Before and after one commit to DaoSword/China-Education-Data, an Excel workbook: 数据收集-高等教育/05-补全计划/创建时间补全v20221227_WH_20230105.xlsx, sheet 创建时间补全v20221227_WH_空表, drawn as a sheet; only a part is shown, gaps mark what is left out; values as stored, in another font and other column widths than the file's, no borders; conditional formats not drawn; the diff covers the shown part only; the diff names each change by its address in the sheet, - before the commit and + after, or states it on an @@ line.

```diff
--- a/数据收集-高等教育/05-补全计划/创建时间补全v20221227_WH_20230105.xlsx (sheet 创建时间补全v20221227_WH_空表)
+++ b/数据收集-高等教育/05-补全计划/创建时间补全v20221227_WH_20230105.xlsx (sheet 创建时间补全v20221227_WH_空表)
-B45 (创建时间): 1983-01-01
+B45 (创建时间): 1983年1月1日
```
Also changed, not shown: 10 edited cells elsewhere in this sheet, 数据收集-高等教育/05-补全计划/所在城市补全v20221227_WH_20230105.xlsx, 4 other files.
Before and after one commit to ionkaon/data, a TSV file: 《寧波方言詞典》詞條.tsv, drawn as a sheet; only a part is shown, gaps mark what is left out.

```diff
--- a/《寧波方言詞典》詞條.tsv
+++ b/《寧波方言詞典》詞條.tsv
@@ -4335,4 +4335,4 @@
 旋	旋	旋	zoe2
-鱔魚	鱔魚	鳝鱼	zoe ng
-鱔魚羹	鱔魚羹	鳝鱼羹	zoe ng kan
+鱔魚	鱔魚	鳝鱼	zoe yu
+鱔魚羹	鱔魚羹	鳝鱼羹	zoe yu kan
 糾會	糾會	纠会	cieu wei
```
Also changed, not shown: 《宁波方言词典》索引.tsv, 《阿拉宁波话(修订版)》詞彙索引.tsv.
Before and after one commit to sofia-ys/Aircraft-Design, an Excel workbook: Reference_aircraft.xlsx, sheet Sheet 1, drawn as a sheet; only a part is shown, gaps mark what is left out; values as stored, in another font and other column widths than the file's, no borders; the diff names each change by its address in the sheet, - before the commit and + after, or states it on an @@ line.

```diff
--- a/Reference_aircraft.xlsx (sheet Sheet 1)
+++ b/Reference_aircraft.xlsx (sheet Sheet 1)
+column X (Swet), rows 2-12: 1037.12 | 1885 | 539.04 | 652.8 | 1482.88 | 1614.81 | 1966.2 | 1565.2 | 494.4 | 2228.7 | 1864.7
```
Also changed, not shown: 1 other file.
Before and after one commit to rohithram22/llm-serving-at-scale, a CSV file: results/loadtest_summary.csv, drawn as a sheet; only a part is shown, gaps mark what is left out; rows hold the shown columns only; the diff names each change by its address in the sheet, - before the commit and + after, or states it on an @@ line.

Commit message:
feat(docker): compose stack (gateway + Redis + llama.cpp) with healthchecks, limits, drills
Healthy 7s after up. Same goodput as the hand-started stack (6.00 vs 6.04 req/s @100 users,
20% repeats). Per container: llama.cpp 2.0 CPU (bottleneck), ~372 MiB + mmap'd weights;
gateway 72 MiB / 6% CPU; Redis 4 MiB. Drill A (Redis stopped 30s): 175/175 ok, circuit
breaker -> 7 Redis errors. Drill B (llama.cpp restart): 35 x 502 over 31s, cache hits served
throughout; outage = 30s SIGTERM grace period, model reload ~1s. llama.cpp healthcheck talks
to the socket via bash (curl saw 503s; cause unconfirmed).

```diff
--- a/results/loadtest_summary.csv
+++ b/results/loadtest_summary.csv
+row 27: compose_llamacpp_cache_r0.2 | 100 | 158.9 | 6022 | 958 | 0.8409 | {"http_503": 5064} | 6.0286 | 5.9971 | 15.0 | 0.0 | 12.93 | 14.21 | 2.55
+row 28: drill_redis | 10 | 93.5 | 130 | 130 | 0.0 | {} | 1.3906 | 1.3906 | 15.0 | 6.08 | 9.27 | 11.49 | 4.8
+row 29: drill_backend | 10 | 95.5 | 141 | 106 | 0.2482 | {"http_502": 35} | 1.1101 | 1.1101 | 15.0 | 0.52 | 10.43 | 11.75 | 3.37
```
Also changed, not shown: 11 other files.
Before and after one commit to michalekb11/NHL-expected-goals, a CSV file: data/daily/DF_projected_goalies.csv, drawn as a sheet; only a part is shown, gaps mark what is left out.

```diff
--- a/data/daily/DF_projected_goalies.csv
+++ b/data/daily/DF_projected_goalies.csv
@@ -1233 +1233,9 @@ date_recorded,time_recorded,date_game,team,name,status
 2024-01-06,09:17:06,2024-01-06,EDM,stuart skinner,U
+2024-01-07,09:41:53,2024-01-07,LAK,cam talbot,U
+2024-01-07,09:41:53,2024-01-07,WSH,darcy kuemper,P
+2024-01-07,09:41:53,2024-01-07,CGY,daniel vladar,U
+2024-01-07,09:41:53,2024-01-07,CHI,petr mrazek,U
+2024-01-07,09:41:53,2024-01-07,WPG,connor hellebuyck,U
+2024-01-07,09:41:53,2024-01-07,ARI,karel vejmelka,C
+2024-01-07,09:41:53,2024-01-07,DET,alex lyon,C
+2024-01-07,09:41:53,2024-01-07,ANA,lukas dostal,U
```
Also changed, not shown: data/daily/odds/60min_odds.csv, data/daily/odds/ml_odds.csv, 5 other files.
****************************************
Look through the entries and return every line where "than" appears.

### TASK SOLUTION
Before and after one commit to DaoSword/China-Education-Data, an Excel workbook: 数据收集-高等教育/05-补全计划/创建时间补全v20221227_WH_20230105.xlsx, sheet 创建时间补全v20221227_WH_空表, drawn as a sheet; only a part is shown, gaps mark what is left out; values as stored, in another font and other column widths than the file's, no borders; conditional formats not drawn; the diff covers the shown part only; the diff names each change by its address in the sheet, - before the commit and + after, or states it on an @@ line.
Before and after one commit to sofia-ys/Aircraft-Design, an Excel workbook: Reference_aircraft.xlsx, sheet Sheet 1, drawn as a sheet; only a part is shown, gaps mark what is left out; values as stored, in another font and other column widths than the file's, no borders; the diff names each change by its address in the sheet, - before the commit and + after, or states it on an @@ line.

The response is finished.